Have you ever had days where you feel like you have a limited number of words in you and once you hit it, you can’t produce anymore?
That is me this week.
National Novel Writing Month is well under way now and I’ve been meaning to write this blog post, but since I have hit the dreaded and sticky Week Two Tar Pits, I couldn’t bring myself to do it. I’ve hit 21,000 words on my NaNo project and I’m deep in a funk where everything I write is wrong, my motivation is low, and I have effectively blasted through all of my ideas.
A picture is worth a thousand words, right?
But let me cut to the chase.
I wanna hit that 50K. I wanna hit it so bad, so I can’t afford to give up. I’m working on an awesome new idea, my collaborator is counting on me, so I have to keep showing up. And things are only going to get harder in week three before they get better.
That being said, here is a list of ten things you can do to put some wind in your story sails during the hardest part of NaNoWriMo.
Review Your Outline (If Applicable)
Take a minute and remind yourself of where you are going. Is the scene you are writing building towards that end goal? If not, what can you add to help your characters/plot be built towards that ultimate climax?
Listen to Music
Listen to music that reflects the mood and tone of your story. It can help you concentrate, concoct scenes and get into the flow. Allow the music to sink you into the story.
Reread Your Manuscript
Go back and read what you have written up to this point. Chances are you will find an interesting plot point here or there you started teasing in or that magically appeared out of your subconscious that you can use to propel your story/characters through or into Act II.
Revisit Character Priorities
Ask yourself what is the one thing that is of the utmost importance to your character? What can you do to put that thing in danger?
For example, I was stuck on how to raise the stakes in Act II for this project, until I realized that the only thing my main character really cares about is his little brother. Time to put the brother in danger!
Respect the Burnout Without Quitting

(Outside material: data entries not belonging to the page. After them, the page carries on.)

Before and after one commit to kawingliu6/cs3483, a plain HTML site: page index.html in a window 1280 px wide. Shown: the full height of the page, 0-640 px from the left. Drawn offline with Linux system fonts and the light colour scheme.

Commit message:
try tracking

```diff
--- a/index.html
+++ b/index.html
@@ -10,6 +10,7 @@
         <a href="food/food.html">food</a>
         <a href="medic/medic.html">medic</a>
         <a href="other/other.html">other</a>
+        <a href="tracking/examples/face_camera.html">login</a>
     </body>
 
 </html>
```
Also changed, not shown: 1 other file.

This is a hard one to coach on, but my best advice on this is if you’re having an off or really bad day, accept that the day is what it is, your energy is what it is, and do your very best not to make it a zero word day for NaNoWriMo. Write for as long/much as you can handle and then stop. Sometimes, you just have to be okay with fewer words.
Go With Your Flow
Occasionally, you gotta write out of order to get any words in. Skip around to write that scene that you are super excited about. You might get some ideas of what groundwork needs to be laid in order to set that scene up perfectly, which can give you fuel to go back to the beginning and keep writing where you got stuck.
Accept the Bad Writing and Keep Going
Take a minute and acknowledge the feelings of “my writing is crap” and “I don’t like it,” but keep pushing through. At some point in your “bad” prose, foundational bricks for ideas can be found. But unless you are actively sifting, sometimes, they won’t surface.
Switch How You Write
Swapping a laptop for a phone or for handwriting can do wonders for the flow of a story. It can crank your brain out of one gear (the one that has the rut in it) and put it in another place so the words can flow more freely.
Move Your Body
Go take a walk. Do some Yoga. Run. Walk up and down your stairs. Do something, anything, to get your body moving and blood pumping to your brain. Use that time of mindless movement to think about your story and the parts you are struggling with. You’ll be surprised at what you’ll come up with.
Go to Bed and Try Again Tomorrow
There will be days that you can’t win. However, not every day is going to be like that. Do what you can today, but get some rest, knowing you’ll have another chance tomorrow.
Good luck, Wrimos! You got this!
What strategies do you use to generate story ideas when you feel stuck?